» **TASK BRIEF**:
Give the entries below again, word for word, and leave out the images.
::::::
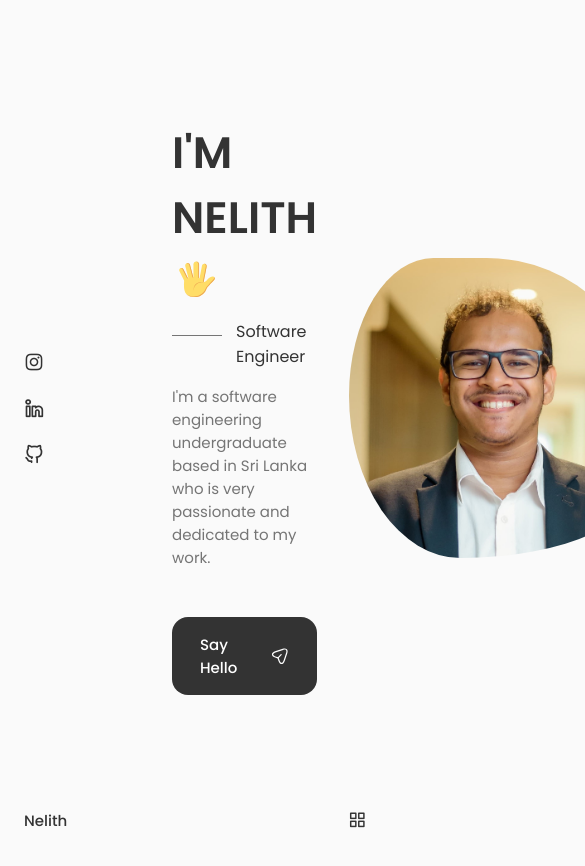
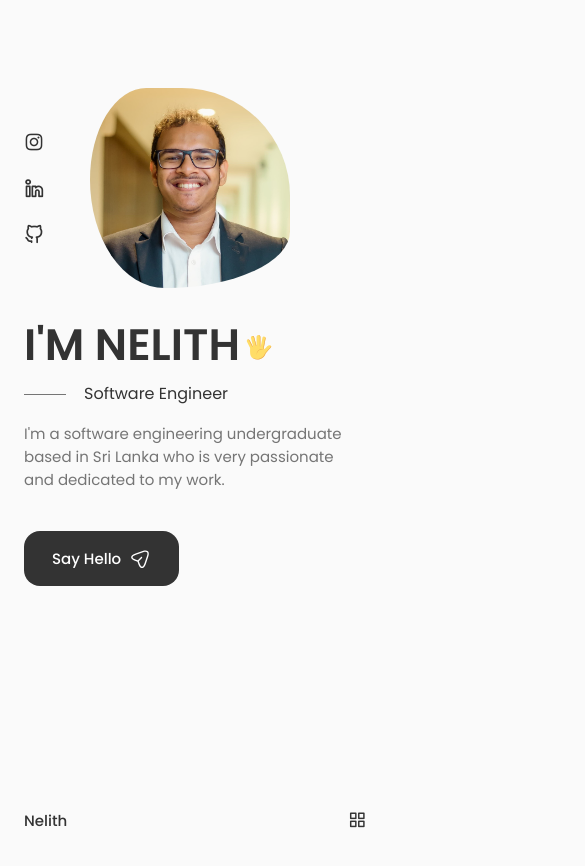
Before and after one commit to Nelithhh/Nelith-Portfolio, a React (Vite) app: page / in a window 390 px wide. Shown: the top 866 px of the page, 585 px wide, since content can reach past the window. After the commit the page ends 844 px from the top, so only its background shows below. Built offline with nearby package versions, Linux system fonts and the light colour scheme.

Commit message:
home component completion

```diff
--- a/src/components/home/Home.css
+++ b/src/components/home/Home.css
@@ -113,3 +113,81 @@
     font-size: 1.25rem;
     color: var(--title-color);
 }
+
+@media screen and (max-width: 992px) {
+    .home__content {
+        grid-template-columns: 100px repeat(2, 1fr);
+        column-gap: 1.25rem;
+    }
+
+    .home__hand {
+        width: 26px;
+        height: 26px;
+    }
+
+    .home__subtitle {
+        padding-left: 3.75rem;
+        margin-bottom: var(--mb-1);
+    }
+
+    .home__subtitle::before {
+        width: 42px;
+        top: 0.8rem;
+    }
+
+    .home__description {
+        max-width: initial;
+        margin-bottom: var(--mb-2-5);
+    }
+
+    .home__img {
+        width: 250px;
+        height: 250px;
+    }
+
+    .home__scroll {
+        margin-left: 7.5rem;
+    }
+  }
+
+
+  @media screen and (max-width: 768px) {
+    .home__content {
+        grid-template-columns: 0.5fr 3fr;
+        padding-top: 3.5rem;
+    }
+
+    .home__img {
+        order: initial;
+        justify-self: initial;
+    }
+
+    .home__data {
+        grid-column: 1/3;
+    }
+
+    .home__img {
+        box-shadow: inset 0 0 0 6px rgb(255 255, 255/ 30%);
+        width: 200px;
+        height: 200px;
+    }
+
+    .home__scroll {
+        display: none;
+    }
+  }
+
+
+
+
+  @media screen and (max-width: 350px) {
+    .home__img {
+        width: 180px;
+        height: 180px;
+    }
+
+    .home__hand {
+        width: 22px;
+        height: 22px;
+    }
+  }
```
::::::
» **SOLUTION FOR THIS EXERCISE**:
Before and after one commit to Nelithhh/Nelith-Portfolio, a React (Vite) app: page / in a window 390 px wide. Shown: the top 866 px of the page, 585 px wide, since content can reach past the window. After the commit the page ends 844 px from the top, so only its background shows below. Built offline with nearby package versions, Linux system fonts and the light colour scheme.

Commit message:
home component completion

```diff
--- a/src/components/home/Home.css
+++ b/src/components/home/Home.css
@@ -113,3 +113,81 @@
     font-size: 1.25rem;
     color: var(--title-color);
 }
+
+@media screen and (max-width: 992px) {
+    .home__content {
+        grid-template-columns: 100px repeat(2, 1fr);
+        column-gap: 1.25rem;
+    }
+
+    .home__hand {
+        width: 26px;
+        height: 26px;
+    }
+
+    .home__subtitle {
+        padding-left: 3.75rem;
+        margin-bottom: var(--mb-1);
+    }
+
+    .home__subtitle::before {
+        width: 42px;
+        top: 0.8rem;
+    }
+
+    .home__description {
+        max-width: initial;
+        margin-bottom: var(--mb-2-5);
+    }
+
+    .home__img {
+        width: 250px;
+        height: 250px;
+    }
+
+    .home__scroll {
+        margin-left: 7.5rem;
+    }
+  }
+
+
+  @media screen and (max-width: 768px) {
+    .home__content {
+        grid-template-columns: 0.5fr 3fr;
+        padding-top: 3.5rem;
+    }
+
+    .home__img {
+        order: initial;
+        justify-self: initial;
+    }
+
+    .home__data {
+        grid-column: 1/3;
+    }
+
+    .home__img {
+        box-shadow: inset 0 0 0 6px rgb(255 255, 255/ 30%);
+        width: 200px;
+        height: 200px;
+    }
+
+    .home__scroll {
+        display: none;
+    }
+  }
+
+
+
+
+  @media screen and (max-width: 350px) {
+    .home__img {
+        width: 180px;
+        height: 180px;
+    }
+
+    .home__hand {
+        width: 22px;
+        height: 22px;
+    }
+  }
```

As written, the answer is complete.